The spy thriller enjoyed its heyday in the 1960s, thanks mostly to James Bond, but still endures five decades later because it provides everything viewers want in their entertainment: action, suspense, sometimes colorful villains, great spy vs. spy posturing and sex appeal.
Pierce Brosnan has earned his “license to kill,” having done a term as James Bond and also starred in less fanciful but engrossing political thriller films such as “The Tailor of Panama.” In “The November Man” he fits in comfortably as Devereaux, an ex-CIA operative trying to live a quiet life as a restaurant owner who is called back into the game by a former colleague. He is asked to conduct what seems to be a simple extraction mission but it turns out to be a complicated entanglement that involves high politics and ends up putting a big, fat bulls-eye on the back of Devereaux.
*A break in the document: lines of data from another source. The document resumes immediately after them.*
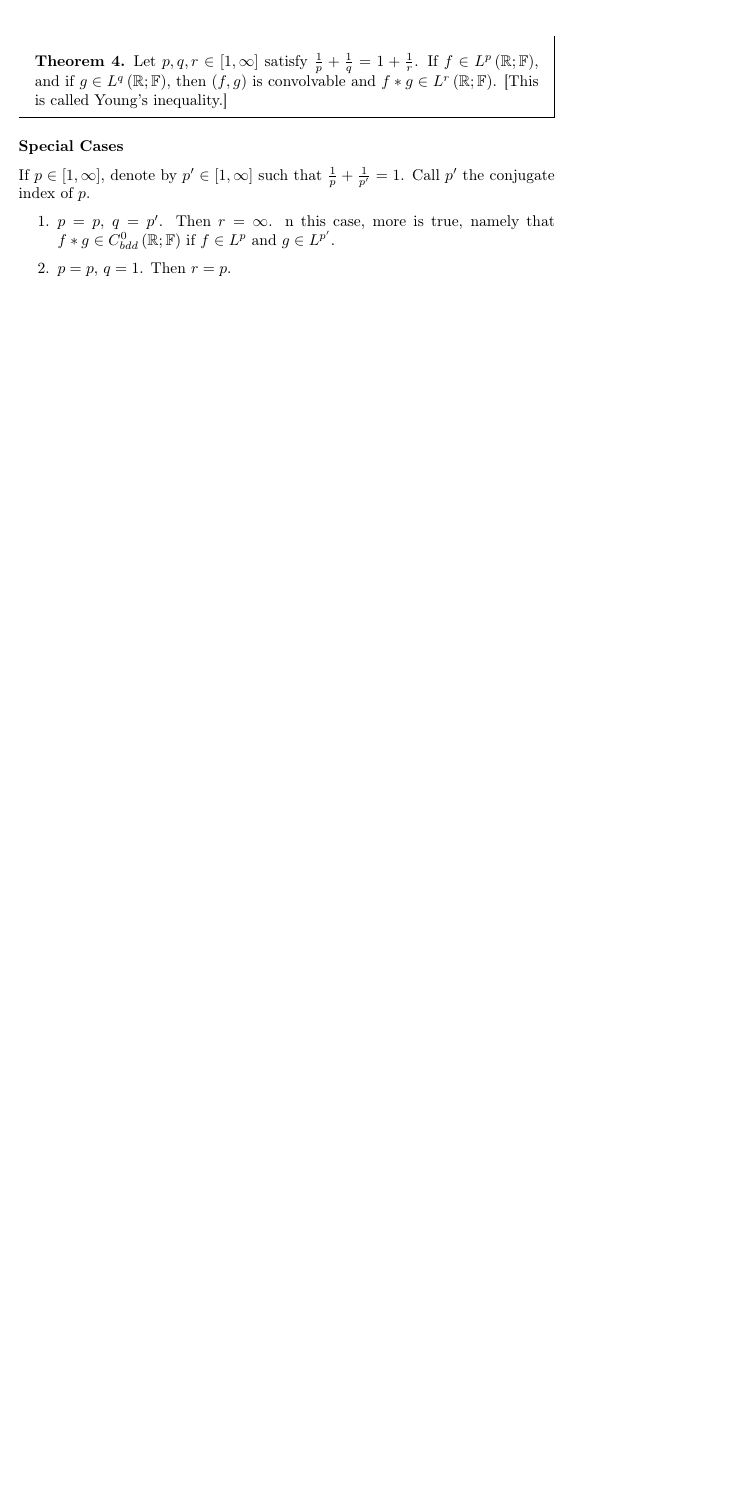
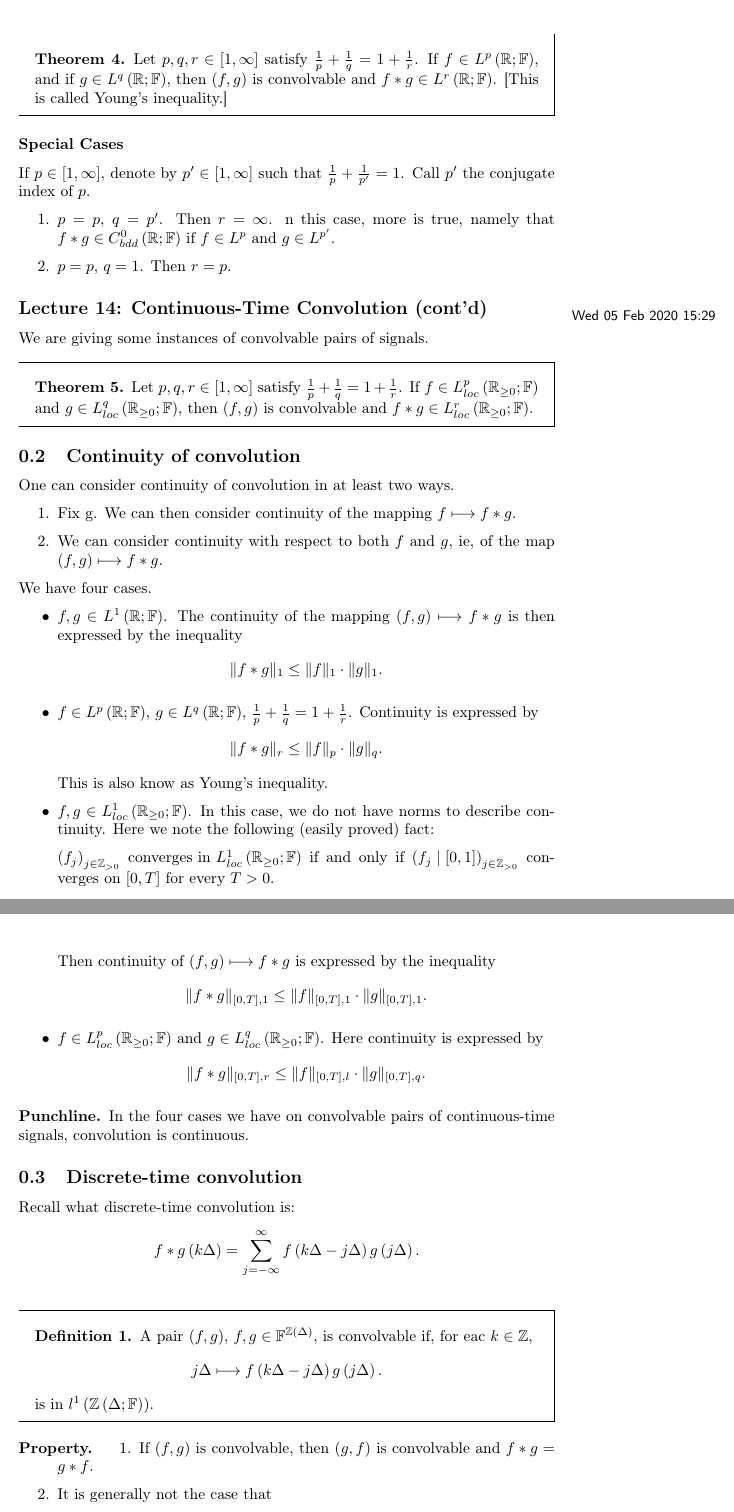
Before and after one commit to joseph-grosso/Notes, a LaTeX document (bachelor-3/semester-2/Systems/master.tex, which reads bachelor-3/semester-2/Systems/lec_14.tex): part of page 7 of 7 before the commit and two parts of pages 5 and 6 of 7 after it, the two joined at a grey line, cut so that both start at the same text, the shorter picture padded with empty space. Compiled offline with pdfLaTeX.

Commit message:
Update Systems lectures

```diff
--- /dev/null
+++ b/bachelor-3/semester-2/Systems/lec_14.tex
@@ -0,0 +1,58 @@
+\lecture{14}{Wed 05 Feb 2020 15:29}{Continuous-Time Convolution (cont'd)}
+
+We are giving some instances of convolvable pairs of signals.
+\begin{theorem}
+	Let $p, q, r \in  \left[ 1, \infty \right] $ satisfy $\frac{1}{p} + \frac{1}{q} = 1 + \frac{1}{r}$. If $f \in L^{p}_{loc}\left( \real_{\ge 0}; \F \right) $ and $g \in  L^{q}_{loc}\left( \real_{\ge 0}; \F \right) $, then $\left( f, g \right) $ is convolvable and $f * g \in  L^{r}_{loc}\left( \real_{\ge 0}; \F \right) $.
+\end{theorem}
+
+\subsection{Continuity of convolution}
+One can consider continuity of convolution in at least two ways.
+\begin{enumerate}
+	\item Fix g. We can then consider continuity of the mapping $f\longmapsto f * g$.
+	\item We can consider continuity with respect to both $f$ and $g$, ie, of the map $\left( f, g \right) \longmapsto f * g$.
+\end{enumerate}
+
+We have four cases.
+\begin{itemize}
+	\item $f, g \in  L^{1}\left( \real; \F \right) $. The continuity of the mapping  $\left( f, g \right) \longmapsto f * g$ is then expressed by the inequality
+		\[
+			\|f * g\|_{1} \le  \|f\|_{1} \cdot \|g\|_{1}
+		.\]
+	\item $f \in L^{p}\left( \real; \F \right) $, $g \in  L^{q}\left( \real; \F \right) $, $\frac{1}{p} + \frac{1}{q} = 1 + \frac{1}{r}$. Continuity is expressed by
+		\[
+			\|f * g\|_{r} \le  \|f\|_{p} \cdot \|g\|_{q}
+		.\]
+		This is also know as Young's inequality.
+	\item $f, g \in  L^{1}_{loc}\left( \real_{\ge 0}; \F \right) $. In this case, we do not have norms to describe continuity. Here we note the following (easily proved) fact:
+
+		$\left( f_{j} \right) _{j \in  \Z_{>0}} \text{ converges in } L^{1}_{loc}\left( \real_{\ge 0}; \F \right) $ if and only if $\left( f_{j}  \mid \left[  0, 1 \right]  \right) _{j \in  \Z_{>0}}$ converges on $\left[ 0, T \right] $ for every $T > 0$.
+
+		Then continuity of $\left( f, g  \right) \longmapsto f * g$ is expressed by the inequality
+		\[
+		\|f * g\|_{\left[ 0, T \right] , 1} \le \|f\|_{\left[ 0, T \right] ,1} \cdot \|g\|_{\left[ 0, T \right] ,1}
+		.\]
+	\item $f \in  L^{p}_{loc}\left( \real _{\ge 0}; \F \right) $ and $g \in L^{q}_{loc}\left( \real_{\ge 0}; \F \right) $. Here continuity is expressed by
+		\[
+		\|f * g\|_{\left[ 0, T \right] , r} \le \|f\|_{\left[ 0, T \right] ,l} \cdot \|g\|_{\left[ 0, T \right] ,q}
+		.\]
+\end{itemize}
+\begin{punch}
+	In the four cases we have on convolvable pairs of continuous-time signals, convolution is continuous.
+\end{punch}
+
+\subsection{Discrete-time convolution}
+Recall what discrete-time convolution is:
+\[
+	f * g \left( k\Delta \right) = \sum_{j = -\infty}^{\infty} f \left( k \Delta - j \Delta \right) g \left( j \Delta \right)
+.\]
+\begin{definition}
+	A pair $\left( f, g \right) $, $f, g \in  \F^{\Z\left( \Delta \right) }$, is convolvable if, for eac $k \in \Z$,
+	\[
+		j \Delta \longmapsto f \left( k \Delta - j \Delta \right) g \left( j \Delta \right)
+	.\]
+	is in $l^{1}\left( \Z \left( \Delta; \F \right)  \right) $.
+\end{definition}
+\begin{property}
+	\begin{enumerate}
+		\item If $\left( f, g \right) $ is convolvable, then $\left( g, f \right) $ is convolvable and $f * g = g * f$.
+		\item It is generally not the case that
```
Also changed, not shown: bachelor-3/semester-2/Systems/master.tex (+1 -1 lines), bachelor-3/semester-2/Systems/lec_14.tex (41 more changed lines).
Like most heroes in such adventures, Devereaux was exceptional in his job performance, a real asset to the company. Also, as a familiar plot element, it is tragedy of a mission gone wrong that likely led to his retirement.
“November Man” opens with a sequence in 2008 in which Devereaux, on a mission to thwart a potential assassination, is working with a younger operative, Mason (Luke Bracey), whose disobedience of an order by Devereaux results in unintended collateral damage.
Five years later, the retired Devereaux is visited by one of his former handlers, Hanley (Bill Smitrovich), who informs the ex-operative that some other agents in the field are being picked off by a coldly efficient killer, Elexa (Amila Terzimehic), and one of those in danger is a woman, Natalia (Mediha Musliovic), with whom Devereaux has had a history and now as an undercover agent is a close associate of the man expected to be the next president of Russia, Arkady Federov (Lazar Ristovski). Hanley claims that Natalia’s cover has been compromised, and she specifically requested Devereaux for the extraction mission.
Although Devereaux does manage to pick up Natalia, he learns things are not what they seem. Natalia was not expecting him after all, and soon the two are being pursued by some unknown people. Things wind up bloodily, and Devereaux learns that he and Natalia are being targeted by the CIA, with Mason as part of that team.
Natalia had provided Devereaux with the identity of a woman who has information that could not only destroy Federov’s political ambitions but also have him put away for war crimes. Devereaux soon hooks up with Alice (Olga Kurylenko), who may be able help him track down this woman before others find her and kill her.
Of course, now Devereaux is a marked man, by the agency that previous employed him. In addition, the professional killer Elexa also hot in pursuit.
“The November Man” becomes a story of two people being hunted by dangerous people with a lot of resources at hand. So the odds are against Devereaux and Alice, and the added touch is the now adversarial relationship between an old pro and his former pupil.
Director Roger Donaldson, who worked with Brosnan previously on “Dante’s Peak,” maintains a lively pace, and the script by Michael Finch and Karl Gajdusek — based upon a novel by Bill Granger — does a good job of keeping the viewer guessing. There are the usual twists and betrayals and finger-biting scenes of potential disaster to keep the audience taut.
Brosnan presents Devereaux as a world-weary man who once again has to rely on his instincts and skills to survive. Realistic elements include the man’s need to calm his nerves via alcohol and the revelation that Devereaux, when training Mason, in one vital aspect did not practice what he preached.